But the design is not the only reason for giving this wine a try: it’s on the Association of Wine Educators list of the top 100 wines under £25 and, having tasted it (bought from Grape and Grind in Bristol, £13.99), I can confirm that it fully deserves its place.

It’s a delicious unoaked dry white from the Ribeiro region in the north-west of Spain, made from the local Treixadura grape.  Quite peachy and fresh on the nose leading to a rich, full flavoured mouthful with lovely peach and ripe pear flavours and a good, long finish.  Although I’d be happy to drink it on its own, it’s also a great food wine: ideal for some white fish in a creamy sauce.

So, why ‘The Flower and the Bee’?  The wine comes from the Coto de Gomariz estate which is run organically (although not certified as such) and is moving towards biodynamic methods which involve nurturing the entire eco-system of the estate; the flowers and the bees are as important as the grapes to the producers and the naming and the label reflect that.

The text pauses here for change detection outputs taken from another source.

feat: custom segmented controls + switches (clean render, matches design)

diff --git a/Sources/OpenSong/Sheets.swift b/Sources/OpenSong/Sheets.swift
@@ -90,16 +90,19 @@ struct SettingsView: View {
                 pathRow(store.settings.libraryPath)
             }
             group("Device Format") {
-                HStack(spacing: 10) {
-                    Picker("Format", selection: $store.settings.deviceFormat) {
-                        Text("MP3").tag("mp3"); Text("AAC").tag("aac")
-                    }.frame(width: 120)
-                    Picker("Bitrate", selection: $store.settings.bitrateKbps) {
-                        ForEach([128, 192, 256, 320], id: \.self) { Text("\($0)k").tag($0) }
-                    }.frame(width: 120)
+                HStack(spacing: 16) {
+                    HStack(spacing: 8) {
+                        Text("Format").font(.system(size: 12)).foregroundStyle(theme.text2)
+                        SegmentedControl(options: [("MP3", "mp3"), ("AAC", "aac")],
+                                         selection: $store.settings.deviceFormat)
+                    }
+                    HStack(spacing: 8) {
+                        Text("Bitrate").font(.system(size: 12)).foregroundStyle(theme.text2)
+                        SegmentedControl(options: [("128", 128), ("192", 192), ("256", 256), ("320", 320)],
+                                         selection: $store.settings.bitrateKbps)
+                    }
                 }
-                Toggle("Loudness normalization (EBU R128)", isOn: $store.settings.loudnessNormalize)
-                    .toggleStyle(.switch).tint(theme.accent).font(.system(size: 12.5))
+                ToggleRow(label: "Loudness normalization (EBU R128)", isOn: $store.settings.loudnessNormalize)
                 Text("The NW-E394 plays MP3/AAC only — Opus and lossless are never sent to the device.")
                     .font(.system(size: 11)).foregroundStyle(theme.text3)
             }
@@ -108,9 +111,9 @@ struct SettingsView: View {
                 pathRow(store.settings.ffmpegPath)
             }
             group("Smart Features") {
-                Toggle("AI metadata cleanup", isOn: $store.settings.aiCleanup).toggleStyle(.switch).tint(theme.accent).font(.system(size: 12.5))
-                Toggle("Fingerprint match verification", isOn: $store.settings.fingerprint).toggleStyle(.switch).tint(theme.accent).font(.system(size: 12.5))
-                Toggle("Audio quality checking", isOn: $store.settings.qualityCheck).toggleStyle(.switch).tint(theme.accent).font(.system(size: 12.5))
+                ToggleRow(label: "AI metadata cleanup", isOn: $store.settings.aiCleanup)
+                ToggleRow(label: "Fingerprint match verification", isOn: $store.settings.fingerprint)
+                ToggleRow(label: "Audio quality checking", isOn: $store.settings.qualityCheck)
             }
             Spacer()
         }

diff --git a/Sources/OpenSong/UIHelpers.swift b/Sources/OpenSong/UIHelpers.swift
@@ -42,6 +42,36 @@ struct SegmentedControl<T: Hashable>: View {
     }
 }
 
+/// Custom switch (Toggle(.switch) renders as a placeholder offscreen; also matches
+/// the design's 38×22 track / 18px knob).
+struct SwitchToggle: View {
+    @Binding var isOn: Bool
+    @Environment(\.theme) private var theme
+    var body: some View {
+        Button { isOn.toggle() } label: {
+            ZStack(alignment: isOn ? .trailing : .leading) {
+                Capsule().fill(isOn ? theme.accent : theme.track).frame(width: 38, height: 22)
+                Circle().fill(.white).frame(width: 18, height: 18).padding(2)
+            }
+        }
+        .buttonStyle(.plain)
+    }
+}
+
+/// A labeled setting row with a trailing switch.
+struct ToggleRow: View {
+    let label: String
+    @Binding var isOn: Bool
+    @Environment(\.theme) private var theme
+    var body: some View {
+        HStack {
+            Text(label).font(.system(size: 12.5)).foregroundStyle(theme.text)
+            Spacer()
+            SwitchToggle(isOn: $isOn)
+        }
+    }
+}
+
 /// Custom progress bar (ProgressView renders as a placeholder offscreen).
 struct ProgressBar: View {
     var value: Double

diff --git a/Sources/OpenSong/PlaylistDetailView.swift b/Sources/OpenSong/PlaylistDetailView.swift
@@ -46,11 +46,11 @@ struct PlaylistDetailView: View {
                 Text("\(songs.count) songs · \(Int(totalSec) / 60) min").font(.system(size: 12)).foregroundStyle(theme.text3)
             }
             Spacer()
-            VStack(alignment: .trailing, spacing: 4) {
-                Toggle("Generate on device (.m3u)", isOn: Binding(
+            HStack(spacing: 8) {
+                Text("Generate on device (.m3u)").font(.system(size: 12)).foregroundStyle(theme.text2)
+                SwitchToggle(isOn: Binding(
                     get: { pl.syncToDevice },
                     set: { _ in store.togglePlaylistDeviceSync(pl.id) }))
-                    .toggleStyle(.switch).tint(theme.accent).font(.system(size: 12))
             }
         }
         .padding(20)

It’s a neat idea and certainly good marketing.  But, try the wine and I’m sure you’ll buy it again – regardless of the eye-catching packaging.